◆ What you will do ◆
Among the entries below, find how many lines carry the word "return" and state only that figure.

Segment Open

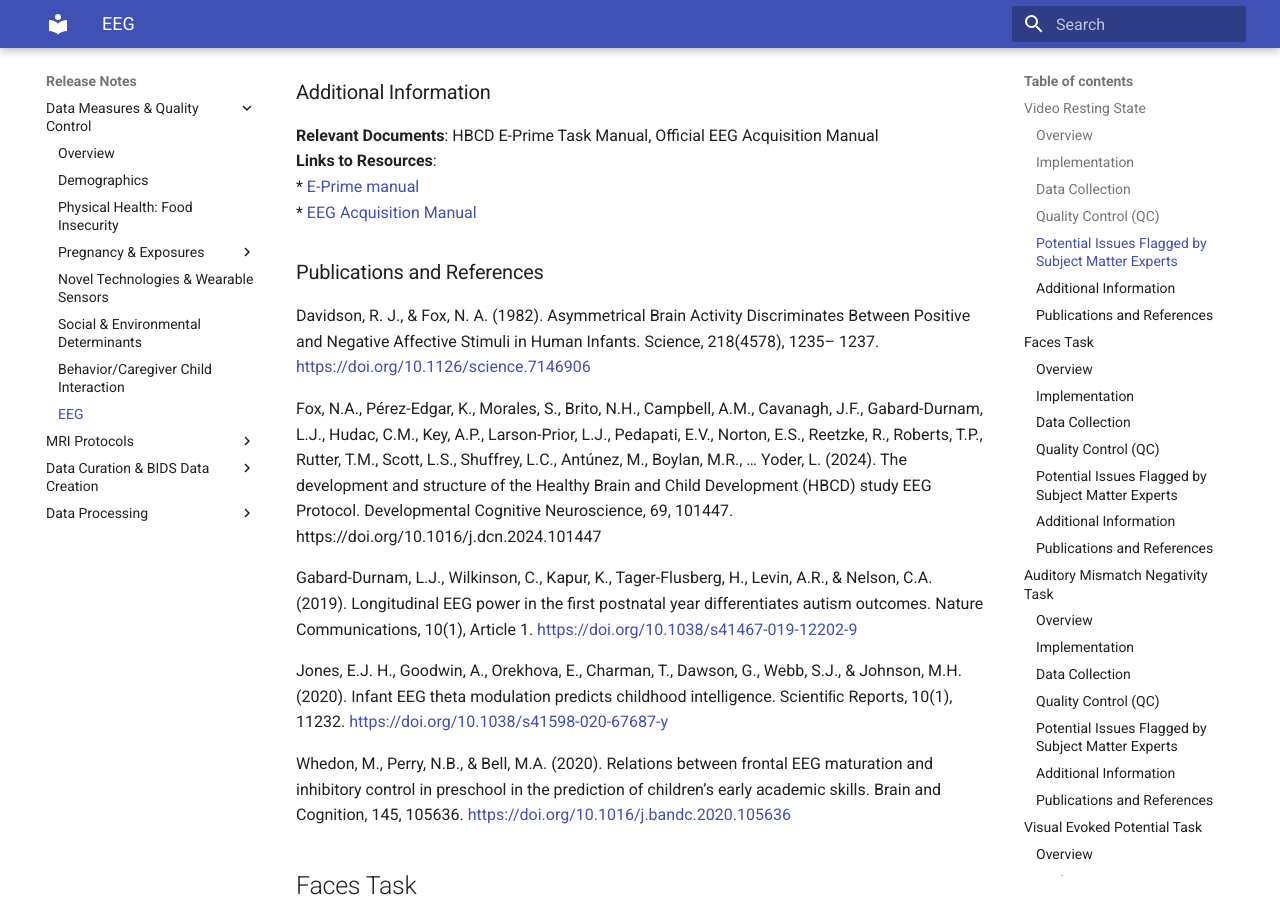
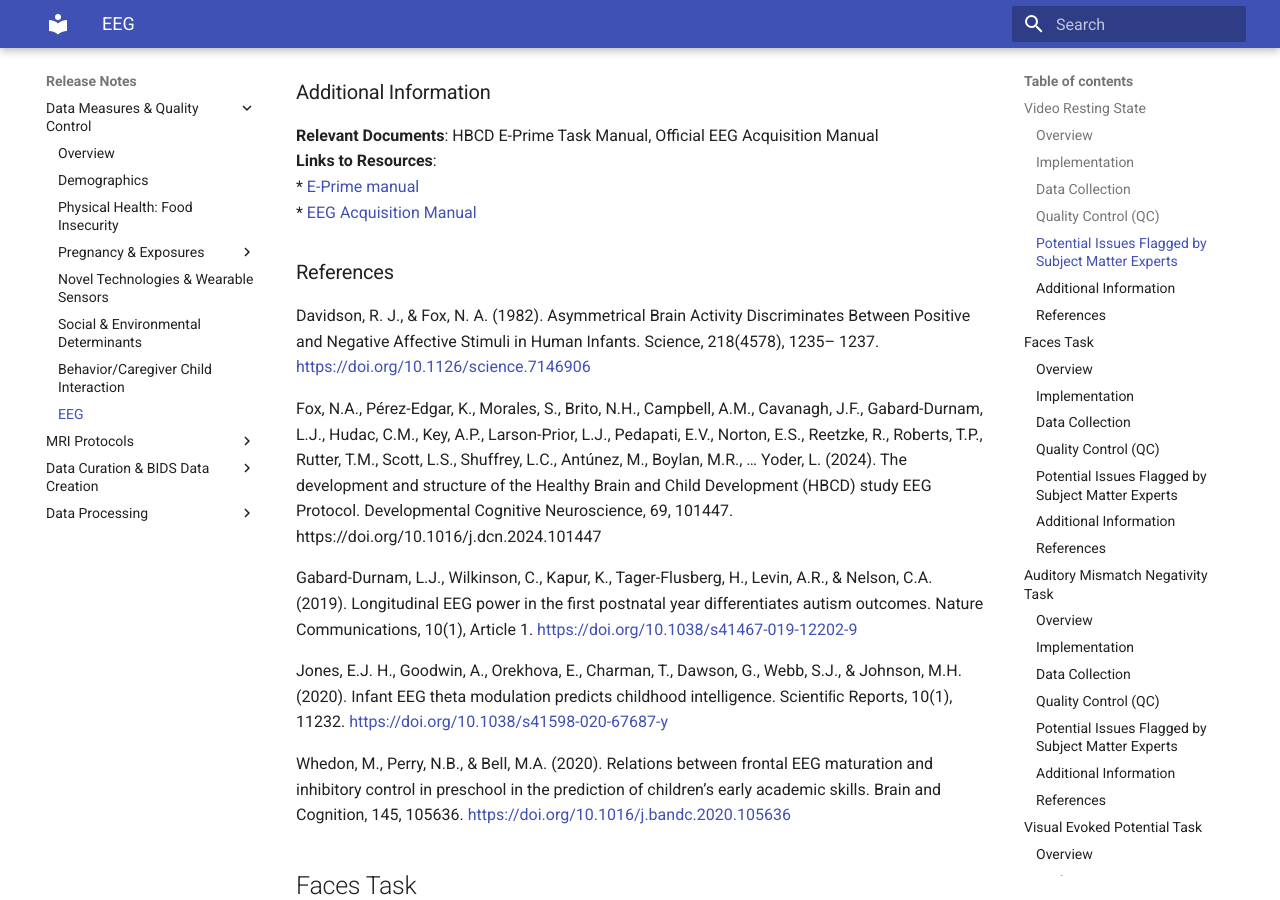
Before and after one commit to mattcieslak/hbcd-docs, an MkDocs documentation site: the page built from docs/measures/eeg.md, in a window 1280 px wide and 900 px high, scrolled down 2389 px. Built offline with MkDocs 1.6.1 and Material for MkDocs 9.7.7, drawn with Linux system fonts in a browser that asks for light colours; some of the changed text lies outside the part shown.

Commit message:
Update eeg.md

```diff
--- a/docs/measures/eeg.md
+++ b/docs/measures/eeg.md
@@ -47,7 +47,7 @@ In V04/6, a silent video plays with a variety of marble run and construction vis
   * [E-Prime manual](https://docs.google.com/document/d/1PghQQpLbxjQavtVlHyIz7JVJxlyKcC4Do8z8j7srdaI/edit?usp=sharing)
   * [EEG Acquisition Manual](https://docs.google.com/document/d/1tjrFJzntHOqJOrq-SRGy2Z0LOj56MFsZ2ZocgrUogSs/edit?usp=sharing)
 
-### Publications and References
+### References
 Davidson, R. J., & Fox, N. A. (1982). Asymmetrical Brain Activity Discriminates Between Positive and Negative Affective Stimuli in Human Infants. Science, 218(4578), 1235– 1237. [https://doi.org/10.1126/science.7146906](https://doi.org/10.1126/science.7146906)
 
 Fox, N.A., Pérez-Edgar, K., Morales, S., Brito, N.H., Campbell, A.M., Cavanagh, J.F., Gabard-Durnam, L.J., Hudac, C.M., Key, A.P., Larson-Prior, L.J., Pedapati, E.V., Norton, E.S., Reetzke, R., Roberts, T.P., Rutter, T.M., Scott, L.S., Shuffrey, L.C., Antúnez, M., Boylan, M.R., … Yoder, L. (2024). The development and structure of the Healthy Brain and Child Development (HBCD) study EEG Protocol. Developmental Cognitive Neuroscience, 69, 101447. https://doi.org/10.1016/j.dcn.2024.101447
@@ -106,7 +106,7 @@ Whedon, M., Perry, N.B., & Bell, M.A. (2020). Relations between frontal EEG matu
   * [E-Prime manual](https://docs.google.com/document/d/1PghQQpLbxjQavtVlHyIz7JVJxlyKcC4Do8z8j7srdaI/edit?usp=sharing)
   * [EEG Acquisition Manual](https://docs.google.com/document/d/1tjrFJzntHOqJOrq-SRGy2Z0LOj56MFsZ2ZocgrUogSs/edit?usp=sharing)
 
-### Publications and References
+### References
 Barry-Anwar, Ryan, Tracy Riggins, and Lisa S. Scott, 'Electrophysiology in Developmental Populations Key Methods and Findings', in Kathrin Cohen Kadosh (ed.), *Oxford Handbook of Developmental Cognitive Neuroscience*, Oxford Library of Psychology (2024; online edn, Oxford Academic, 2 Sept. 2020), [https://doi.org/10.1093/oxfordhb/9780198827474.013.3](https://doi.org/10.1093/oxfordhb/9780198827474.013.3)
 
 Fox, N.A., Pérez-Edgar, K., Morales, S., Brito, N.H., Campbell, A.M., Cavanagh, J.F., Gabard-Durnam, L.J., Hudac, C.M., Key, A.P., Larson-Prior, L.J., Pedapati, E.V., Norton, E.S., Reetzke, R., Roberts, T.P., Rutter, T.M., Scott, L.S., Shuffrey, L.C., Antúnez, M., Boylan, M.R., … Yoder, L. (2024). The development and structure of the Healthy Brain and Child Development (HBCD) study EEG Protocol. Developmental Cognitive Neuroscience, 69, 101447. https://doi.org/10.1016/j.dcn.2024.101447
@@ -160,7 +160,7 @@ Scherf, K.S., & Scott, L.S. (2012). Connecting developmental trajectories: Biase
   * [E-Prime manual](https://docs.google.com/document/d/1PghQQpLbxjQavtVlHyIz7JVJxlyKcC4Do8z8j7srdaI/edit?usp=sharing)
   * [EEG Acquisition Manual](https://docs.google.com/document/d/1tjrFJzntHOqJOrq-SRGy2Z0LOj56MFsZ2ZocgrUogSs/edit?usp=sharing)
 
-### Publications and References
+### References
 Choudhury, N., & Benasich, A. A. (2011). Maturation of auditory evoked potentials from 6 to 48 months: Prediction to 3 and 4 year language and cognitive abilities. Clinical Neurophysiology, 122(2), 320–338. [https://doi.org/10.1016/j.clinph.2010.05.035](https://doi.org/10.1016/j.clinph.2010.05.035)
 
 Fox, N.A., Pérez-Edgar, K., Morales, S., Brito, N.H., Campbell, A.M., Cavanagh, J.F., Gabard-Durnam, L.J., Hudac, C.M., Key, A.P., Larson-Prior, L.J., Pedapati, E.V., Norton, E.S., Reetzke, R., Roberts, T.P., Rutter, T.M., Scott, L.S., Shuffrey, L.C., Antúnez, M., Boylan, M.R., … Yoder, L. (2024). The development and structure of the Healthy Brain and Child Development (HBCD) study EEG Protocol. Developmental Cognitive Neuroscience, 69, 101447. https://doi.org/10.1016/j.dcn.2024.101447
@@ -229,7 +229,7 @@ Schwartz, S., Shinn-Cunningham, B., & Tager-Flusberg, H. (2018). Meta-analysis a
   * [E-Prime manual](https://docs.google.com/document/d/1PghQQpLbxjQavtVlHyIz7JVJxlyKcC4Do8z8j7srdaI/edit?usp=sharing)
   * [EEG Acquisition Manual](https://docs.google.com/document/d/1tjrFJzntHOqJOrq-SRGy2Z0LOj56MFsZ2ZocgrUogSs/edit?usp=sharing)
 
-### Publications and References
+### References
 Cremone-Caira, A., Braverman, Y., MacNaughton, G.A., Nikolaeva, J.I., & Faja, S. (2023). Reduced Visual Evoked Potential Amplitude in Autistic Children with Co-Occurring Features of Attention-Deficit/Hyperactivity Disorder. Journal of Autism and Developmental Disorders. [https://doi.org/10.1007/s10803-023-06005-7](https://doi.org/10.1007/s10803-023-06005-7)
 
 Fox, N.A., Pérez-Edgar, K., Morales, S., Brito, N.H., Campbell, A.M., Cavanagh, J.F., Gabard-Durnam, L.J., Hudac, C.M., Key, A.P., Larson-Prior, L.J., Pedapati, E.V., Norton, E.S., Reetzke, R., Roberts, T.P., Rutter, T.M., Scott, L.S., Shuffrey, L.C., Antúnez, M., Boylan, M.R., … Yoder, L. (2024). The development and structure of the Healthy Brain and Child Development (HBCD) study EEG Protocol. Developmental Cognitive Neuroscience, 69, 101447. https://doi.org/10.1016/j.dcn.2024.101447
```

Segment Closed
Segment Open

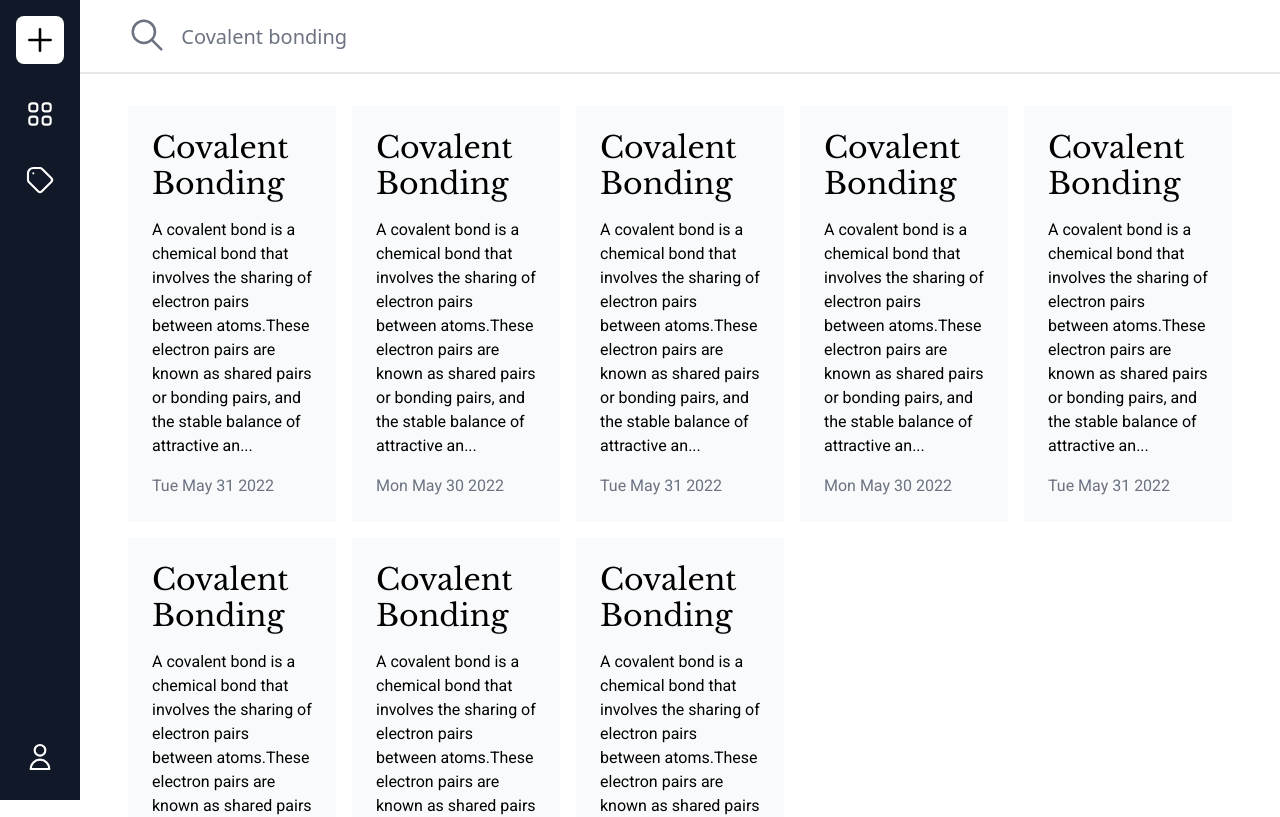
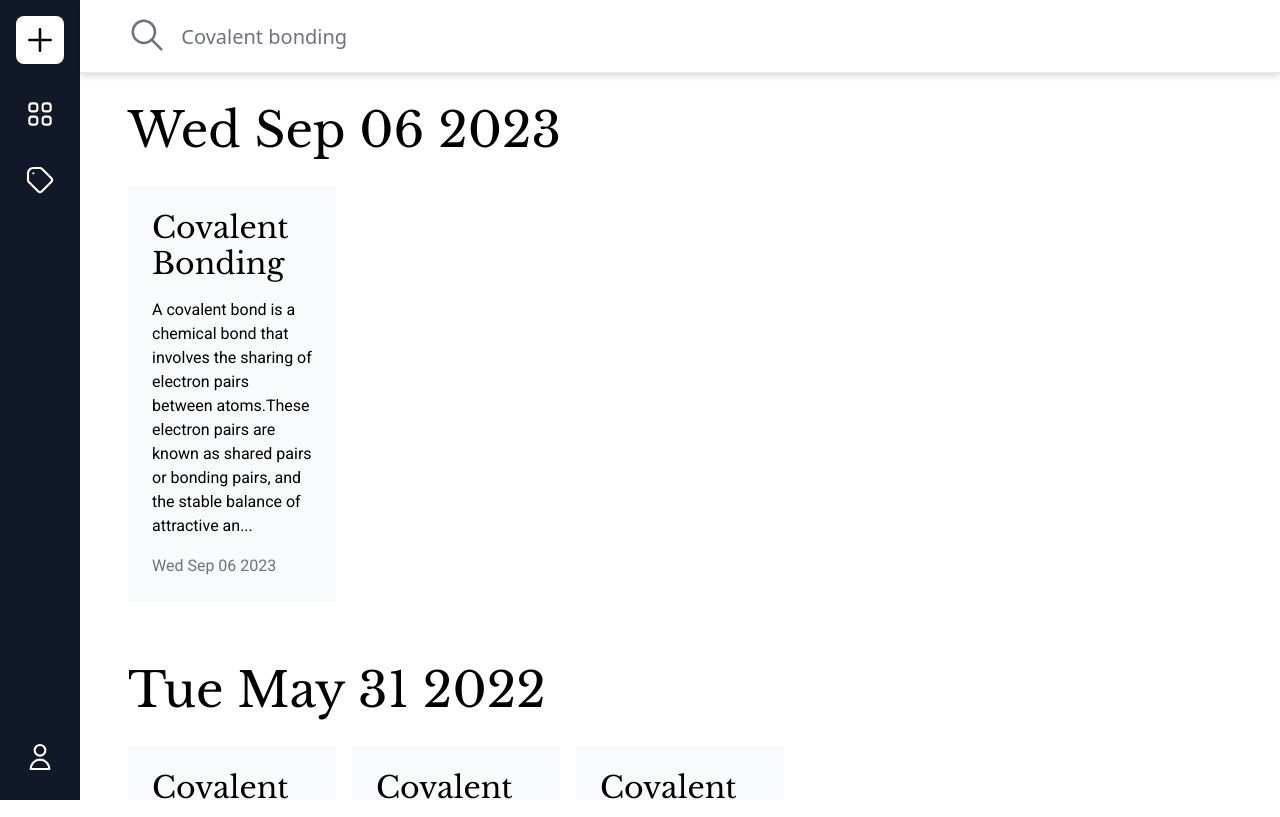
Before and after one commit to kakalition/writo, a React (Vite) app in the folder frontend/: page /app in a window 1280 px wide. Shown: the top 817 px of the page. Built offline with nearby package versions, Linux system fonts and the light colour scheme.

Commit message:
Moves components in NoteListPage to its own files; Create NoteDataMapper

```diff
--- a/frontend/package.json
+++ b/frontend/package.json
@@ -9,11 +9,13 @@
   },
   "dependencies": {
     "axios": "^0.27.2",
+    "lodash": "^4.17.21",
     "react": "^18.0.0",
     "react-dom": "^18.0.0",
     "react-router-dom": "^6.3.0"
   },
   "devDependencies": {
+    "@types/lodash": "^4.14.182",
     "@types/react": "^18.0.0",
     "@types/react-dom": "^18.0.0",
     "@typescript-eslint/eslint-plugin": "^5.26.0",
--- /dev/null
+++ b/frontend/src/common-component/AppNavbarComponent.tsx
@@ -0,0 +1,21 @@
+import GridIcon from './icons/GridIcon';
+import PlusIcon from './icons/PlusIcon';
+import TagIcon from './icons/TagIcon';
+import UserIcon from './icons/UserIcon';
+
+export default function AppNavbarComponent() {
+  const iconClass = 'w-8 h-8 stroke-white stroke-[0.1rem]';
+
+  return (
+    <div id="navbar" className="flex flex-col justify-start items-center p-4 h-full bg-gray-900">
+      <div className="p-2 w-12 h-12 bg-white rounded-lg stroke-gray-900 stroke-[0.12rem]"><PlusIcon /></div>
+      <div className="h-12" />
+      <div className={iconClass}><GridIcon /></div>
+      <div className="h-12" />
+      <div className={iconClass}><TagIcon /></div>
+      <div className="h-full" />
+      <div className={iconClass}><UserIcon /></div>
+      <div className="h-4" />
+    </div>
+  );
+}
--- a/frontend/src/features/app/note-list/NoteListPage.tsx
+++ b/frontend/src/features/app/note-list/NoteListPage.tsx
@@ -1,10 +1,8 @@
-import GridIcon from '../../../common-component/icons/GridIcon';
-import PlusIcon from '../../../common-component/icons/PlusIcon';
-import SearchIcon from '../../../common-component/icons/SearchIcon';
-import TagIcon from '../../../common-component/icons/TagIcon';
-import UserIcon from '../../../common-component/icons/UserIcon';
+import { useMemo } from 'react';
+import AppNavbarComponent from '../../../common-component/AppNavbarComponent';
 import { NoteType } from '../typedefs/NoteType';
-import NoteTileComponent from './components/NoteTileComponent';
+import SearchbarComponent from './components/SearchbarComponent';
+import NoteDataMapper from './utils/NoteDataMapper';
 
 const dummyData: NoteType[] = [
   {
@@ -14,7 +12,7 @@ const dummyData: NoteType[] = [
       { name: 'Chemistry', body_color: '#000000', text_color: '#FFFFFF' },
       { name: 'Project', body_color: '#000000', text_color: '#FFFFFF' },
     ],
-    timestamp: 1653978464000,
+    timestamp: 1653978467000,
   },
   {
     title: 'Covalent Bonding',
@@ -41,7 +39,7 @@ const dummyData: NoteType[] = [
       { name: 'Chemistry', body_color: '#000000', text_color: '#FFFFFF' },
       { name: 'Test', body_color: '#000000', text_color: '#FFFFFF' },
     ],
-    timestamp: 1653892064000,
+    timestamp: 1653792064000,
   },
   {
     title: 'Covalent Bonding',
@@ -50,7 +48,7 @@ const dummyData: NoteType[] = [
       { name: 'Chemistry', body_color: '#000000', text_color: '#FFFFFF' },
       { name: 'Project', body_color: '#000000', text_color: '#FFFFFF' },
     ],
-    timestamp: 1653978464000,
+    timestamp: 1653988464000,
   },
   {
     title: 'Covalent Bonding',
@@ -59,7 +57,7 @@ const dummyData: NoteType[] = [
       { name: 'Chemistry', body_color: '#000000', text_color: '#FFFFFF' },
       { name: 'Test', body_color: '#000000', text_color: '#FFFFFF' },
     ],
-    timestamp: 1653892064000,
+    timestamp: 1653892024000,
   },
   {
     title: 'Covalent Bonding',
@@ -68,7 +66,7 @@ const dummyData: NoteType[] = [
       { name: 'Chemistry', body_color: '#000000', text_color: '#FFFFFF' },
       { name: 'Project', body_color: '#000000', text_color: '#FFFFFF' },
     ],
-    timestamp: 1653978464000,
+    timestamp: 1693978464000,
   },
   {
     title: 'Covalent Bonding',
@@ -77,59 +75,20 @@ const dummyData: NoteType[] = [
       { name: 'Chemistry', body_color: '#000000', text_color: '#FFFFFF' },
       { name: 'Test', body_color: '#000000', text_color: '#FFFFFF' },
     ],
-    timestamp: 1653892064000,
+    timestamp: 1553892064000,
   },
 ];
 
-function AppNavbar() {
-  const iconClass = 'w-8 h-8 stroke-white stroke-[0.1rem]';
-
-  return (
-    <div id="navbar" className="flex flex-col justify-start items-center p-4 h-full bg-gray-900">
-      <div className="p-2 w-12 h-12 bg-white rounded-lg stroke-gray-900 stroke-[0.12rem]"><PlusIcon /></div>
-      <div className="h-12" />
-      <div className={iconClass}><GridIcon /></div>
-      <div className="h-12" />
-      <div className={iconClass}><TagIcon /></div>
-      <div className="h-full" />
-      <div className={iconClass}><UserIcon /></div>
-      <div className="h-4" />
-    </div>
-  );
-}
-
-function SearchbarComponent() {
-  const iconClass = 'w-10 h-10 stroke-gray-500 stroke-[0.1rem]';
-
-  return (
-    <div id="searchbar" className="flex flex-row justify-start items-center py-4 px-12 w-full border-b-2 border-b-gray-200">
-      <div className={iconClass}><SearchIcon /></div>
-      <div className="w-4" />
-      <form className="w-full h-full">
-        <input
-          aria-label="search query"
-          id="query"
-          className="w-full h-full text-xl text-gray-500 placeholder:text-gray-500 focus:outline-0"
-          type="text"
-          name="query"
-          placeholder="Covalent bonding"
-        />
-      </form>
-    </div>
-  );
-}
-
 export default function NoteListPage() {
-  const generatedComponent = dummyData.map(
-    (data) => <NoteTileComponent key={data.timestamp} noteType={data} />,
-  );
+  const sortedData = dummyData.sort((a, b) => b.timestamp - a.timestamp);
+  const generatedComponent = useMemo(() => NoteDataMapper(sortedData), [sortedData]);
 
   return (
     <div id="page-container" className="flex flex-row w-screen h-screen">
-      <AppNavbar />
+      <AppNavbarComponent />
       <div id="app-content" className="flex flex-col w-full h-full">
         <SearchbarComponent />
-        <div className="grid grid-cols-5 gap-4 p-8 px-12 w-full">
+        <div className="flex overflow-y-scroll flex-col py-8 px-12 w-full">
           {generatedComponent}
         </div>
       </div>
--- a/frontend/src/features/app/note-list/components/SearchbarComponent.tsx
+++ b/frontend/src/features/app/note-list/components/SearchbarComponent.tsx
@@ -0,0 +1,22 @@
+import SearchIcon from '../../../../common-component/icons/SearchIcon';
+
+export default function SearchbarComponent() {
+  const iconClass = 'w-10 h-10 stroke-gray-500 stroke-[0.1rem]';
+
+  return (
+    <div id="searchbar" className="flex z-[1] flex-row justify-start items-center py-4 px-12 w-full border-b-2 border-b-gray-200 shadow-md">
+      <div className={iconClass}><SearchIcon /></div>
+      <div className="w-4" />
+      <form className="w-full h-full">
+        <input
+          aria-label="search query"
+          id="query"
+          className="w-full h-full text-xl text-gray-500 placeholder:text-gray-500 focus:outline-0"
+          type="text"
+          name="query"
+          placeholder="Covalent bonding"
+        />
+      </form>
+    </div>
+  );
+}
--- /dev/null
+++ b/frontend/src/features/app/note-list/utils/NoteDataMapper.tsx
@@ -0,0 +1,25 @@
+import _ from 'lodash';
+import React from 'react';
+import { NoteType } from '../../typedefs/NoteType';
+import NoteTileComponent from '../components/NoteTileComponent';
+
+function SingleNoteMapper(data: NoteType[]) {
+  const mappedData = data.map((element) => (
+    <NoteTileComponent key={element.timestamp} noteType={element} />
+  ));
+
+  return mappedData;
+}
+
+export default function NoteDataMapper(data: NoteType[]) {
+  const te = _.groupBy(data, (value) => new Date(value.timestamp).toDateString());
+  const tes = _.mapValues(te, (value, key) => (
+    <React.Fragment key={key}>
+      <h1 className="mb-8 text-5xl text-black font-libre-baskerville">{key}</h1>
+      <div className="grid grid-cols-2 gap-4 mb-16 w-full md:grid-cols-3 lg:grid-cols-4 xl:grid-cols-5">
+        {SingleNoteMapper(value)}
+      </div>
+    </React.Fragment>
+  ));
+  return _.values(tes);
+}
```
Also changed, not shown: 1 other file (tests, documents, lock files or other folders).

Segment Closed

◆ Your solution ◆
7